Personalization in marketing is nothing new; since the dawn of the internet, brands have been able to customize messaging to specific groups or even individuals. However, we haven’t always used this engagement superpower for good. Many brands have been guilty of getting a little too personal and creeping out their customers in the process. But today’s guest says there’s a bright future for personalization as a cornerstone to modern marketing.

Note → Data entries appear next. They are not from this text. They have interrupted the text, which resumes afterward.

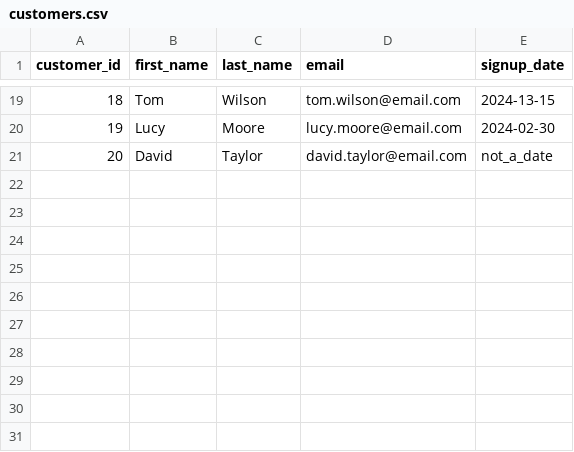
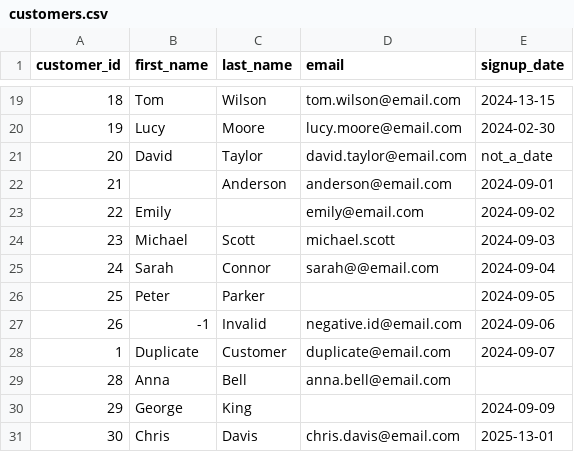
Before and after one commit to Zwriter/CSV-Data-Processor, a CSV file: data/raw/customers.csv, drawn as a sheet; only a part is shown, gaps mark what is left out; the diff names each change by its address in the sheet, - before the commit and + after, or states it on an @@ line.

```diff
--- a/data/raw/customers.csv
+++ b/data/raw/customers.csv
+row 22: 21 |  | Anderson | anderson@email.com | 2024-09-01
+row 23: 22 | Emily |  | emily@email.com | 2024-09-02
+row 24: 23 | Michael | Scott | michael.scott | 2024-09-03
+row 25: 24 | Sarah | Connor | sarah@@email.com | 2024-09-04
+row 26: 25 | Peter | Parker |  | 2024-09-05
+row 27: 26 | -1 | Invalid | negative.id@email.com | 2024-09-06
+row 28: 1 | Duplicate | Customer | duplicate@email.com | 2024-09-07
+row 29: 28 | Anna | Bell | anna.bell@email.com
+row 30: 29 | George | King |  | 2024-09-09
+row 31: 30 | Chris | Davis | chris.davis@email.com | 2025-13-01
```
Also changed, not shown: 4 other files.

Mike Barclay of MoEngage joined the pod to discuss the highs and lows of personalization, and what brands born before the dawn of the internet can do to get in on the personalization game.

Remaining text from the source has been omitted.